[GIVEN RECORDS]
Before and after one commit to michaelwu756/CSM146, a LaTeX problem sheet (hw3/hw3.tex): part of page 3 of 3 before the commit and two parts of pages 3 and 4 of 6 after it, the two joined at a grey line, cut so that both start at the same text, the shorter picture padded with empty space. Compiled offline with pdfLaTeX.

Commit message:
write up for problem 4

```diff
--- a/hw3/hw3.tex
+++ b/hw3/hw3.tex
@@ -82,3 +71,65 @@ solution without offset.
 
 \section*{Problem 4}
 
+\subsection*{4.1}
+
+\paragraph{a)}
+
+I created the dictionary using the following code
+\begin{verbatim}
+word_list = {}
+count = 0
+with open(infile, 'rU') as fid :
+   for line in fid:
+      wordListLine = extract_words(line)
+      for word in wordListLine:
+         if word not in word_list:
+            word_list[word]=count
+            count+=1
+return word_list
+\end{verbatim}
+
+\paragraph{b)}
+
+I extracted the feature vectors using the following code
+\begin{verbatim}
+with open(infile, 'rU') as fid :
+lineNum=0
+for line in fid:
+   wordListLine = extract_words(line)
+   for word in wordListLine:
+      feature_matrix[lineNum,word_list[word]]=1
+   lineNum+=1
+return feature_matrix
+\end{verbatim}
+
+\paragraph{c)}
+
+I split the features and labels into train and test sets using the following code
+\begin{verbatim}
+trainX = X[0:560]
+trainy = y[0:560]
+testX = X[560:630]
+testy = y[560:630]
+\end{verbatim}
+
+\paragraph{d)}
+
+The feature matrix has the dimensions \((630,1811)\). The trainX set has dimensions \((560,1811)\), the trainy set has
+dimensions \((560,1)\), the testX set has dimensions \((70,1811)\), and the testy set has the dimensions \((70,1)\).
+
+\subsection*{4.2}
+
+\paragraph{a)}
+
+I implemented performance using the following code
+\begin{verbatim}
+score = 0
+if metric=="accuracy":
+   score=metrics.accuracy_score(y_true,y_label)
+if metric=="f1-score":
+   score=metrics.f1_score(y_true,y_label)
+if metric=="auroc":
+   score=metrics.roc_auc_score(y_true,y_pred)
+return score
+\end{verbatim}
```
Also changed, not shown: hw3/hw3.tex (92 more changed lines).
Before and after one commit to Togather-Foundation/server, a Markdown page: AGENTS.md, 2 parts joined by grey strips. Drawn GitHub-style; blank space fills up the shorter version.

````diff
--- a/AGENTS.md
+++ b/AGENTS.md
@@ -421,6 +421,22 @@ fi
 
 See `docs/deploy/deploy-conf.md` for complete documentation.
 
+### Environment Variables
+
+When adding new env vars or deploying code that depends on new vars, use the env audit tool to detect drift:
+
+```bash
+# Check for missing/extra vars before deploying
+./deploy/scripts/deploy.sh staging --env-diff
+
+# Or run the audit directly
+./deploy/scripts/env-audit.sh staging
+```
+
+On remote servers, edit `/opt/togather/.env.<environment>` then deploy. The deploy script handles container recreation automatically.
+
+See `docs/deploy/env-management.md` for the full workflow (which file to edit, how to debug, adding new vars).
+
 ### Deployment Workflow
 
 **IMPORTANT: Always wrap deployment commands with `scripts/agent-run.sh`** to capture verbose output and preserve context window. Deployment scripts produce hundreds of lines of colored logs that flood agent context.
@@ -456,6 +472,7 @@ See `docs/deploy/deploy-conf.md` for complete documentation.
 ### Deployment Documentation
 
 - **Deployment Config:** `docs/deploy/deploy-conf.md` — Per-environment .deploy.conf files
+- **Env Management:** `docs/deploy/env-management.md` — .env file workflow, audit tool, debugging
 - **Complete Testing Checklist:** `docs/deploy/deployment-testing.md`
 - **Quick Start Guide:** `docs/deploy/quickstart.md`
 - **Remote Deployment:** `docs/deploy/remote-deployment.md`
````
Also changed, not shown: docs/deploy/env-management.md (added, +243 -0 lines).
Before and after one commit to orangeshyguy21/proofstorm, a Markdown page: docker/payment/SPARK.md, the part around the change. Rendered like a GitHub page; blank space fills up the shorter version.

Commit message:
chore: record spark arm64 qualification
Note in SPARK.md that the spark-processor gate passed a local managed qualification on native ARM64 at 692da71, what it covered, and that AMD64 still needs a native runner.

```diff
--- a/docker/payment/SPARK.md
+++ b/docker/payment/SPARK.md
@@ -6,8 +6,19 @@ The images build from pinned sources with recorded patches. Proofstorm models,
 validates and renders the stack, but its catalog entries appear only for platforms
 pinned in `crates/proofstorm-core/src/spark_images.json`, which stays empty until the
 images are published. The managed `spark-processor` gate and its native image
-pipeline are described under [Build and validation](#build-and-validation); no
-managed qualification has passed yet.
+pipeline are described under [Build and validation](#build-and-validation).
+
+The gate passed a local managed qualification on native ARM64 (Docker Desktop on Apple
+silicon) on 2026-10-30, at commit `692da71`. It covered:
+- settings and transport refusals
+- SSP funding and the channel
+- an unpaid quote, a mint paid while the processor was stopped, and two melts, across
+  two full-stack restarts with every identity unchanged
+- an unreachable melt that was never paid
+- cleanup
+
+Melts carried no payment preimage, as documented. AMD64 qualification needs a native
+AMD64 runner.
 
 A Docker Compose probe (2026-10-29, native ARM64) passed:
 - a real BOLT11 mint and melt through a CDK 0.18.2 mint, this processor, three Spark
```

[EXERCISE OBJECTIVE]
Reproduce all the entries above. Match them exactly.

[SOLUTION FOR THIS PROBLEM]
Before and after one commit to michaelwu756/CSM146, a LaTeX problem sheet (hw3/hw3.tex): part of page 3 of 3 before the commit and two parts of pages 3 and 4 of 6 after it, the two joined at a grey line, cut so that both start at the same text, the shorter picture padded with empty space. Compiled offline with pdfLaTeX.

Commit message:
write up for problem 4

```diff
--- a/hw3/hw3.tex
+++ b/hw3/hw3.tex
@@ -82,3 +71,65 @@ solution without offset.
 
 \section*{Problem 4}
 
+\subsection*{4.1}
+
+\paragraph{a)}
+
+I created the dictionary using the following code
+\begin{verbatim}
+word_list = {}
+count = 0
+with open(infile, 'rU') as fid :
+   for line in fid:
+      wordListLine = extract_words(line)
+      for word in wordListLine:
+         if word not in word_list:
+            word_list[word]=count
+            count+=1
+return word_list
+\end{verbatim}
+
+\paragraph{b)}
+
+I extracted the feature vectors using the following code
+\begin{verbatim}
+with open(infile, 'rU') as fid :
+lineNum=0
+for line in fid:
+   wordListLine = extract_words(line)
+   for word in wordListLine:
+      feature_matrix[lineNum,word_list[word]]=1
+   lineNum+=1
+return feature_matrix
+\end{verbatim}
+
+\paragraph{c)}
+
+I split the features and labels into train and test sets using the following code
+\begin{verbatim}
+trainX = X[0:560]
+trainy = y[0:560]
+testX = X[560:630]
+testy = y[560:630]
+\end{verbatim}
+
+\paragraph{d)}
+
+The feature matrix has the dimensions \((630,1811)\). The trainX set has dimensions \((560,1811)\), the trainy set has
+dimensions \((560,1)\), the testX set has dimensions \((70,1811)\), and the testy set has the dimensions \((70,1)\).
+
+\subsection*{4.2}
+
+\paragraph{a)}
+
+I implemented performance using the following code
+\begin{verbatim}
+score = 0
+if metric=="accuracy":
+   score=metrics.accuracy_score(y_true,y_label)
+if metric=="f1-score":
+   score=metrics.f1_score(y_true,y_label)
+if metric=="auroc":
+   score=metrics.roc_auc_score(y_true,y_pred)
+return score
+\end{verbatim}
```
Also changed, not shown: hw3/hw3.tex (92 more changed lines).
Before and after one commit to Togather-Foundation/server, a Markdown page: AGENTS.md, 2 parts joined by grey strips. Drawn GitHub-style; blank space fills up the shorter version.

````diff
--- a/AGENTS.md
+++ b/AGENTS.md
@@ -421,6 +421,22 @@ fi
 
 See `docs/deploy/deploy-conf.md` for complete documentation.
 
+### Environment Variables
+
+When adding new env vars or deploying code that depends on new vars, use the env audit tool to detect drift:
+
+```bash
+# Check for missing/extra vars before deploying
+./deploy/scripts/deploy.sh staging --env-diff
+
+# Or run the audit directly
+./deploy/scripts/env-audit.sh staging
+```
+
+On remote servers, edit `/opt/togather/.env.<environment>` then deploy. The deploy script handles container recreation automatically.
+
+See `docs/deploy/env-management.md` for the full workflow (which file to edit, how to debug, adding new vars).
+
 ### Deployment Workflow
 
 **IMPORTANT: Always wrap deployment commands with `scripts/agent-run.sh`** to capture verbose output and preserve context window. Deployment scripts produce hundreds of lines of colored logs that flood agent context.
@@ -456,6 +472,7 @@ See `docs/deploy/deploy-conf.md` for complete documentation.
 ### Deployment Documentation
 
 - **Deployment Config:** `docs/deploy/deploy-conf.md` — Per-environment .deploy.conf files
+- **Env Management:** `docs/deploy/env-management.md` — .env file workflow, audit tool, debugging
 - **Complete Testing Checklist:** `docs/deploy/deployment-testing.md`
 - **Quick Start Guide:** `docs/deploy/quickstart.md`
 - **Remote Deployment:** `docs/deploy/remote-deployment.md`
````
Also changed, not shown: docs/deploy/env-management.md (added, +243 -0 lines).
Before and after one commit to orangeshyguy21/proofstorm, a Markdown page: docker/payment/SPARK.md, the part around the change. Rendered like a GitHub page; blank space fills up the shorter version.

Commit message:
chore: record spark arm64 qualification
Note in SPARK.md that the spark-processor gate passed a local managed qualification on native ARM64 at 692da71, what it covered, and that AMD64 still needs a native runner.

```diff
--- a/docker/payment/SPARK.md
+++ b/docker/payment/SPARK.md
@@ -6,8 +6,19 @@ The images build from pinned sources with recorded patches. Proofstorm models,
 validates and renders the stack, but its catalog entries appear only for platforms
 pinned in `crates/proofstorm-core/src/spark_images.json`, which stays empty until the
 images are published. The managed `spark-processor` gate and its native image
-pipeline are described under [Build and validation](#build-and-validation); no
-managed qualification has passed yet.
+pipeline are described under [Build and validation](#build-and-validation).
+
+The gate passed a local managed qualification on native ARM64 (Docker Desktop on Apple
+silicon) on 2026-10-30, at commit `692da71`. It covered:
+- settings and transport refusals
+- SSP funding and the channel
+- an unpaid quote, a mint paid while the processor was stopped, and two melts, across
+  two full-stack restarts with every identity unchanged
+- an unreachable melt that was never paid
+- cleanup
+
+Melts carried no payment preimage, as documented. AMD64 qualification needs a native
+AMD64 runner.
 
 A Docker Compose probe (2026-10-29, native ARM64) passed:
 - a real BOLT11 mint and melt through a CDK 0.18.2 mint, this processor, three Spark
```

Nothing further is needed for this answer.